• Properties of the Inner Core: The inner core is solid and it influences the fluid and electric currents generated in the outer core and thus, the generation of the magnetic field of the Earth. It has an estimated radius of 1221 kilometers and represents about 19 percent of the total radius of the Earth. The estimated temperature is between 5100 and 5400 degrees Celsius with pressure ranging in from 330 to 360 gigapascals and a density of about 13.0 kg/L at the center and 12.8 kg/L at the surface.
There is no exact way for scientists to accurately determine the composition of the core. There is an accepted but still debated theory that both its outer and inner parts are made of an iron-nickel alloy. This theory also explains how the magnetic fields of the Earth are generated from its innermost mechanical structure.
Note that the theory is largely based on the relative presence of different chemical elements in the Solar System, as well as the established theory of planetary formation, and in consideration of the limitations inferred from the chemistry of the volume of the Earth.
It is also worth mentioning that the density of the outer core tells that it is not made up of iron or an iron-nickel alloy. Both iron and iron-nickel alloys have higher densities. This leads scientists to hypothesize that it is also composed of light elements with low atomic numbers such as oxygen, silicon, and sulfur.
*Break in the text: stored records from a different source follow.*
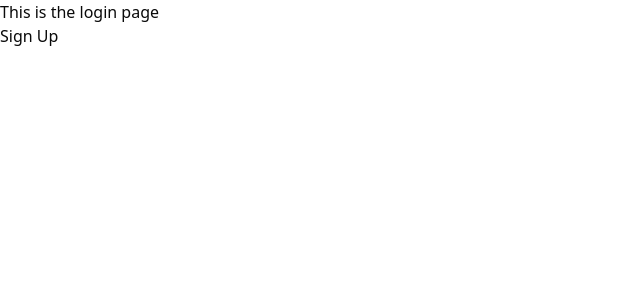
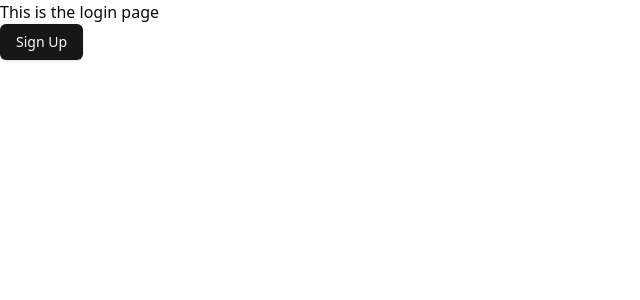
Before and after one commit to aidrecabrera/chrono-ledger, a Nuxt app: page /login in a window 1280 px wide. Shown: the top 300 px of the page, without its empty margins (0-640 px from the left). Built offline with nearby package versions, Linux system fonts and the light colour scheme.

Commit message:
Added Custom Tailwind Color Palette

```diff
--- /dev/null
+++ b/components/ui/button/Button.vue
@@ -0,0 +1,27 @@
+<script setup lang="ts">
+import type { HTMLAttributes } from 'vue'
+import { Primitive, type PrimitiveProps } from 'radix-vue'
+import { type ButtonVariants, buttonVariants } from '.'
+import { cn } from '@/lib/utils'
+
+interface Props extends PrimitiveProps {
+  variant?: ButtonVariants['variant']
+  size?: ButtonVariants['size']
+  as?: string
+  class?: HTMLAttributes['class']
+}
+
+const props = withDefaults(defineProps<Props>(), {
+  as: 'button',
+})
+</script>
+
+<template>
+  <Primitive
+    :as="as"
+    :as-child="asChild"
+    :class="cn(buttonVariants({ variant, size }), props.class)"
+  >
+    <slot />
+  </Primitive>
+</template>
--- /dev/null
+++ b/components/ui/button/index.ts
@@ -0,0 +1,34 @@
+import { type VariantProps, cva } from 'class-variance-authority'
+
+export { default as Button } from './Button.vue'
+
+export const buttonVariants = cva(
+  'inline-flex items-center justify-center whitespace-nowrap rounded-md text-sm font-medium transition-colors focus-visible:outline-none focus-visible:ring-1 focus-visible:ring-ring disabled:pointer-events-none disabled:opacity-50',
+  {
+    variants: {
+      variant: {
+        default: 'bg-primary text-primary-foreground shadow hover:bg-primary/90',
+        destructive:
+          'bg-destructive text-destructive-foreground shadow-sm hover:bg-destructive/90',
+        outline:
+          'border border-input bg-background shadow-sm hover:bg-accent hover:text-accent-foreground',
+        secondary:
+          'bg-secondary text-secondary-foreground shadow-sm hover:bg-secondary/80',
+        ghost: 'hover:bg-accent hover:text-accent-foreground',
+        link: 'text-primary underline-offset-4 hover:underline',
+      },
+      size: {
+        default: 'h-9 px-4 py-2',
+        sm: 'h-8 rounded-md px-3 text-xs',
+        lg: 'h-10 rounded-md px-8',
+        icon: 'h-9 w-9',
+      },
+    },
+    defaultVariants: {
+      variant: 'default',
+      size: 'default',
+    },
+  },
+)
+
+export type ButtonVariants = VariantProps<typeof buttonVariants>
--- a/package.json
+++ b/package.json
@@ -22,6 +22,7 @@
   },
   "devDependencies": {
     "@nuxtjs/tailwindcss": "^6.11.4",
-    "shadcn-nuxt": "^0.10.0"
+    "shadcn-nuxt": "^0.10.0",
+    "typescript": "^5.4.2"
   }
 }
--- a/pages/login.vue
+++ b/pages/login.vue
@@ -1,7 +1,11 @@
 <template>
   <div>
     <h1>This is the login page</h1>
-    <button><NuxtLink to="/register">Sign Up</NuxtLink></button>
+    <NuxtLink to="/register">
+      <Button>
+        Sign Up
+      </Button>
+    </NuxtLink>
   </div>
 </template>
 
@@ -9,6 +13,4 @@
 
 </script>
 
-<style>
-
-</style>
+<style></style>
--- a/pages/register.vue
+++ b/pages/register.vue
@@ -1,7 +1,7 @@
 <template>
   <div>
     <h1>Hello, Register.</h1>
-    <button><NuxtLink to="/login">Login</NuxtLink></button>
+    <NuxtLink to="/login"><Button>Login</Button></NuxtLink>
   </div>
 </template>
 
@@ -9,6 +9,4 @@
 
 </script>
 
-<style>
-
-</style>
+<style></style>
--- a/tailwind.config.js
+++ b/tailwind.config.js
@@ -16,6 +16,24 @@
     },
     extend: {
       colors: {
+        clb: {
+          100: '#ecf0ff',
+          200: '#bdceff',
+          300: '#7da6ff',
+          400: '#0080fb',
+          500: '#005db9',
+          600: '#003c7c',
+          700: '#001E44',
+        },
+        cln: {
+          100: '#d9dadd',
+          200: '#b1b3b8',
+          300: '#8a8d95',
+          400: '#66686f',
+          500: '#45464b',
+          600: '#26272a',
+          700: '#101113',
+        },
         border: "hsl(var(--border))",
         input: "hsl(var(--input))",
         ring: "hsl(var(--ring))",
```
Also changed, not shown: 1 other file (tests, documents, lock files or other folders).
The same has been hypothesized for the inner core.
The prevailing theory that iron is the main element that constitutes the core comes from two notable arguments: iron is the only element that closely matches its seismic properties, and this element is sufficiently abundant in the universe.
Understanding Why The Core Is Hot: Temperature From The Deep Earth
Scientists derive their estimates of the temperature of the innermost structure of the Earth from the known melting behavior of iron at ultrahigh pressures.
However, to understand why the core is hot, it is important to underscore the three sources of heat from the deep earth:
• Leftover heat from planetary formation;
• Frictional heating resulting from the liquid core solidifying near the boundary of the inner core or denser material sinking to the center of the planet; and
• Heat from the decay of radioactive elements.
Note that the formation of Earth is characterized primarily by the collision of rouge objects in space billions of years ago. When large objects collide, they generate large amounts of heat. A large amount of this heat is retained. The heat emanating from the deep Earth represents a longstanding and ongoing part of the entire cooling-off process.
The Earth is essentially cooling from the inside out. It also takes a long time for this heat to escape from the innermost part and move to the outer layers.
Contributing to this primordial leftover heat is the descent of dense material to the innermost part of the Earth. This process can generate heat of up to 1650 degrees Celsius. Radioactive heating is another source of heat but its accurate contribution remains unknown.